Now, some of those are flawed in one way or another (and I said so in my reviews) so although they were interesting, memorable and/or beautifully written, if I have to whittle this down, out they go. Then as in 2015 I’m using a highly sophisticated criteria: which books have I banged on about most to people in my f2f life? This is not as silly as it sounds … I have read 200+ books this year and I am always talking about books online. But the books that made their way into everyday conversation with family and friends did so because they have something important to contribute to our understanding of life These books weren’t just good to read, pleasurable, entertaining, or absorbing. I rabbited on about the themes and issues and insights in these books because they matter.
Best ANZ LitLovers Fiction Books of 2016
- Hill of Grace by Stephen Orr
- Salt Creek by Lucy Treloar
- One by Patrick Holland
- The Book of Fame by Lloyd Jones
- A Most Peculiar Act by Marie Munkara
- An Isolated Incident by Emily Maguire
- The Floating Garden by Emma Ashmere
- The World Repair Video Game by David Ireland
Best ANZ LitLovers Non Fiction Books of 2016 (You can see that books about journalism and politics mattered in a Federal Election year).
- Real Modern, Everyday New Zealand in the 1950s and 1960s, by Bronwyn Labrum

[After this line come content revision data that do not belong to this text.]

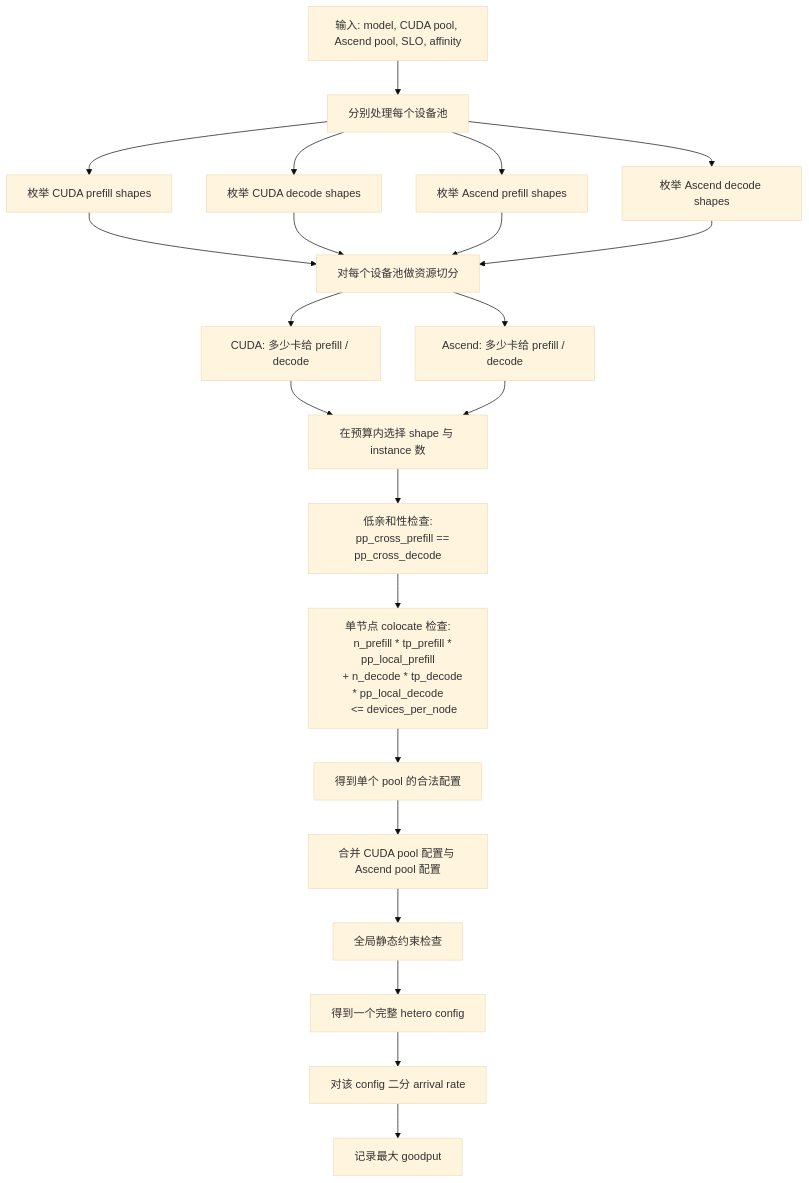
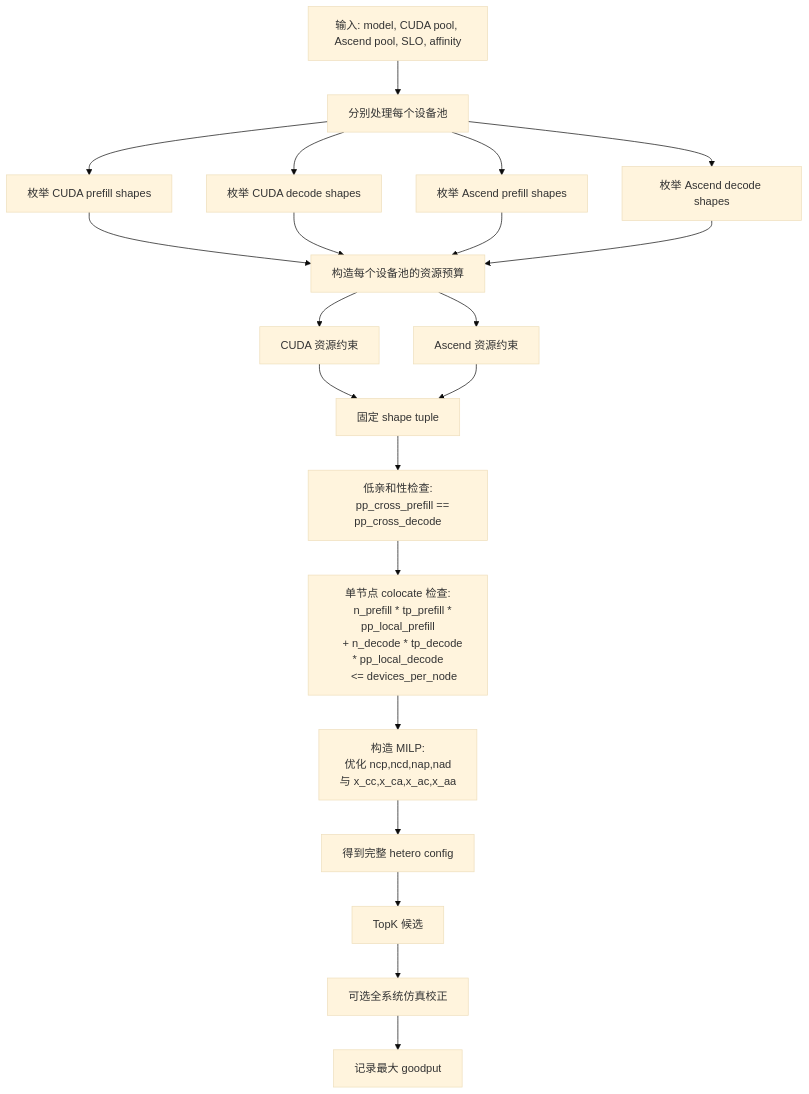
Before and after one commit to Learneraf/DistServe: the diagram in docs/HETEROGENEOUS_DISTSERVE_DESIGN.md, drawn with Mermaid (base theme). The commit also changed other lines of this file and 1260 other files, not shown here.

````diff
--- a/docs/HETEROGENEOUS_DISTSERVE_DESIGN.md
+++ b/docs/HETEROGENEOUS_DISTSERVE_DESIGN.md
@@ -1412,34 +1581,35 @@
 ```mermaid
 flowchart TD
     A[输入: model, CUDA pool, Ascend pool, SLO, affinity] --> B[分别处理每个设备池]
 
     B --> C1[枚举 CUDA prefill shapes]
     B --> C2[枚举 CUDA decode shapes]
     B --> C3[枚举 Ascend prefill shapes]
     B --> C4[枚举 Ascend decode shapes]
 
-    C1 --> D1[对每个设备池做资源切分]
+    C1 --> D1[构造每个设备池的资源预算]
     C2 --> D1
     C3 --> D1
     C4 --> D1
 
-    D1 --> E1[CUDA: 多少卡给 prefill / decode]
-    D1 --> E2[Ascend: 多少卡给 prefill / decode]
+    D1 --> E1[CUDA 资源约束]
+    D1 --> E2[Ascend 资源约束]
 
-    E1 --> F[在预算内选择 shape 与 instance 数]
+    E1 --> F[固定 shape tuple]
     E2 --> F
 
     F --> G1[低亲和性检查:
     pp_cross_prefill == pp_cross_decode]
     G1 --> G2[单节点 colocate 检查:
     n_prefill * tp_prefill * pp_local_prefill
     + n_decode * tp_decode * pp_local_decode
     <= devices_per_node]
 
-    G2 --> H[得到单个 pool 的合法配置]
-    H --> I[合并 CUDA pool 配置与 Ascend pool 配置]
-    I --> J[全局静态约束检查]
-    J --> K[得到一个完整 hetero config]
-    K --> L[对该 config 二分 arrival rate]
-    L --> M[记录最大 goodput]
+    G2 --> H[构造 MILP:
+    优化 ncp,ncd,nap,nad
+    与 x_cc,x_ca,x_ac,x_aa]
+    H --> I[得到完整 hetero config]
+    I --> J[TopK 候选]
+    J --> K[可选全系统仿真校正]
+    K --> L[记录最大 goodput]
 ```
````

- Sister, Sister by Anna Blay
- Talking to My Country by Stan Grant
- Journey to Horseshoe Bend by T.G.H. Strehlow
- Journalism at the Crossroads by Margaret Simons

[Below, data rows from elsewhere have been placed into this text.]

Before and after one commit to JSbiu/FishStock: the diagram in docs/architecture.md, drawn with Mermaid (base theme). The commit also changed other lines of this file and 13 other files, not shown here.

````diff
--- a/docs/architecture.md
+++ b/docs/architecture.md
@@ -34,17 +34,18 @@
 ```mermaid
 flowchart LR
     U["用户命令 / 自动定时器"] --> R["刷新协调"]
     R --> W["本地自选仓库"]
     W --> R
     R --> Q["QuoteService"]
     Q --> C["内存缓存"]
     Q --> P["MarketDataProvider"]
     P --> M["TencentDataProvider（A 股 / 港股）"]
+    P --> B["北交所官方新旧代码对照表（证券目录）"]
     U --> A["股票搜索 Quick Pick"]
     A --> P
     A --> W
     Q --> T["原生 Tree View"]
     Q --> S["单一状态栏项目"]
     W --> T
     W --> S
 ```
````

- The Art of Reading by Damon Young
- The Media and the Massacre by Sonya Voumard
- How to Vote Progressive in Australia, Labor or Green, by Dennis Altman
- Firing Line: Australia’s Path to War (Quarterly Essay #62) by James Brown
- Finding Eliza, Power and Colonial Storytelling by Larissa Behrendt
- Living with the Locals, Early Europeans Experience of Indigenous Life by John Maynard and Victoria Haskins
- The Australian Dream: Blood, History and Becoming (Quarterly Essay #64) by Stan Grant
The ANZ LitLovers Book of the Year is
Just nudging out The World Repair Video Game and Stan Grant’s books, the ANZ LitLovers Best Book of the Year is Emily Maguire’s An Isolated Incident. Next time you see the media interviewing locals after yet another woman has been murdered by someone who’s supposed to love her, and you hear the words I never thought that something like this could happen here [in my quiet safe community] just remember the ironic title of this book. Murder of women is not an isolated incident, it happens every day in Australia in a suburb or town near you. In this powerful novel, the cops know exactly who has murdered a local woman because they know her murder was inevitable because they know her violent husband. And still it happened.
If you haven’t read it, go get a copy!
Over to you
Your thoughts on my choices? What was your best book of the year?